Relations between the Palestinian Authority and the Catholic Church are governed by the Basic Agreement signed, on February 15, 2000, by the Holy See and the Palestinian Liberation Organization (PLO) on behalf of the Palestinian National Authority (PNA). This treaty, which came into immediate effect, covers all the basic principles that regulate relations between the Palestinian government and the Catholic Church; for example it ensures that acquired rights are maintained, and that freedom of religion and of conscience is respected, along with equality among citizens regardless of religious affiliation.
Under article 4, the Agreement also refers to a very specific topic: respect for and maintenance of the legal code of the internationally recognized Holy Sites.* This code is known as the Status Quo. Specifically, article 4 deals with Bethlehem’s Church of the Nativity Church, the main Christian shrine on Palestinian territory.
According to international law, the pro-tempore Palestinian civil authorities are obliged to maintain the Status Quo. But, questions remain open on this front as well. For example, an incident that took place in the spring of 2002 serves as a good indictor of the PNA’s will, or lack thereof, to protect religious freedom.* Two years ago, monks of the Greek Orthodox Patriarchate stationed in Bethlehem stole the lock of the main entrance to the Nativity Church, replacing it with their own lock, thus depriving the Catholic Church and the Armenian Church of the right to have that church’s key.* That right is part of the Status Quo, recognized by article 4 of the Basic Agreement.
After months of useless
negotiations with the Greek Orthodox Church, the Catholic Church officially petitioned President Arafat on April 12, 2003, through a letter by the Custodian of the Holy Land, asking that the Palestinian Authority intervene to recover the stolen lock. The letter officially invoked the Basic Agreement, and specifically article 4.* The then-Custodian, Father Battistelli, followed up the letter by meeting personally with Arafat and with the papal representative.
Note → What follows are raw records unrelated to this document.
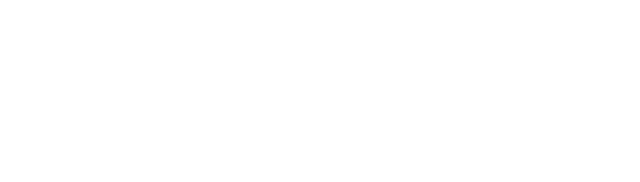
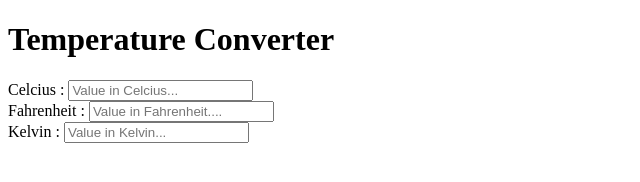
Before and after one commit to Rohan-Shakya/vanilla-javascript-projects, a website: page 2. Temperature Convertor/index.html in a window 1280 px wide. Shown: the whole page, without its empty margins (0-640 px from the left). Drawn offline with Linux system fonts and the light colour scheme.

Commit message:
Temperature Convertor => added html file

```diff
--- a/2. Temperature Convertor/index.html
+++ b/2. Temperature Convertor/index.html
@@ -8,6 +8,27 @@
     <!-- ######## CUSTOM CSS ############# -->
   </head>
   <body>
+    <div class="container">
+      <h1>Temperature Converter</h1>
+      <div class="temperature">
+        <!-- Celcius -->
+        <div class="celcius">
+          <label>Celcius :</label>
+          <input type="number" placeholder="Value in Celcius..." />
+        </div>
+        <!-- Fahrenheit -->
+        <div class="fahrenheit">
+          <label>Fahrenheit :</label>
+          <input type="number" placeholder="Value in Fahrenheit...." />
+        </div>
+        <!-- Kelvin -->
+        <div class="kelvin">
+          <label>Kelvin :</label>
+          <input type="number" placeholder="Value in Kelvin..." />
+        </div>
+      </div>
+    </div>
+
     <!-- ######### JAVASCRIPT ######## -->
     <script src="./js/app.js"></script>
   </body>
```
Arafat named an ad hoc commission to look into the problem.* This commission recently recognized the validity of the Catholic Church’s claim and was about to issue a definitive decree that would have obliged the Greek Orthodox to return the stolen lock, but the Palestinian government has yet, in effect, to ensure the lock’s return. This is a matter that the new Palestinian government will have to expedite on an urgent basis, if it wants to maintain its credentials for respecting international commitments. The key, in itself, can seem a trivial matter. Instead, it will be a test in credibility for the Palestinian Authority. The very existence of the Church in the Holy Land depends on respect for the Status Quo and, in this case, its respect depends solely on the PNA. Failure to uphold the Status Quo can be blamed on neither occupation nor armed conflict.
Violence against Christians and guarantees on the Holy Sites of Christianity are two fundamental indicators of what kind of state the future Palestinian Republic may turn out to be. In speaking at an Islamo-Christian meeting in Ramallah last August, Patriarch Sabbah said, “Rapid and decisive action is needed to contrast the attempts of those who seek to exploit the situation to create further damage and destruction in this land and against its people”. “The risk is,” the Patriarch said, “that onlookers worldwide, in seeing what happens, will reach the conclusion that the Palestinian Authority is unable to protect all its citizens and therefore does not deserve to become an actual state.”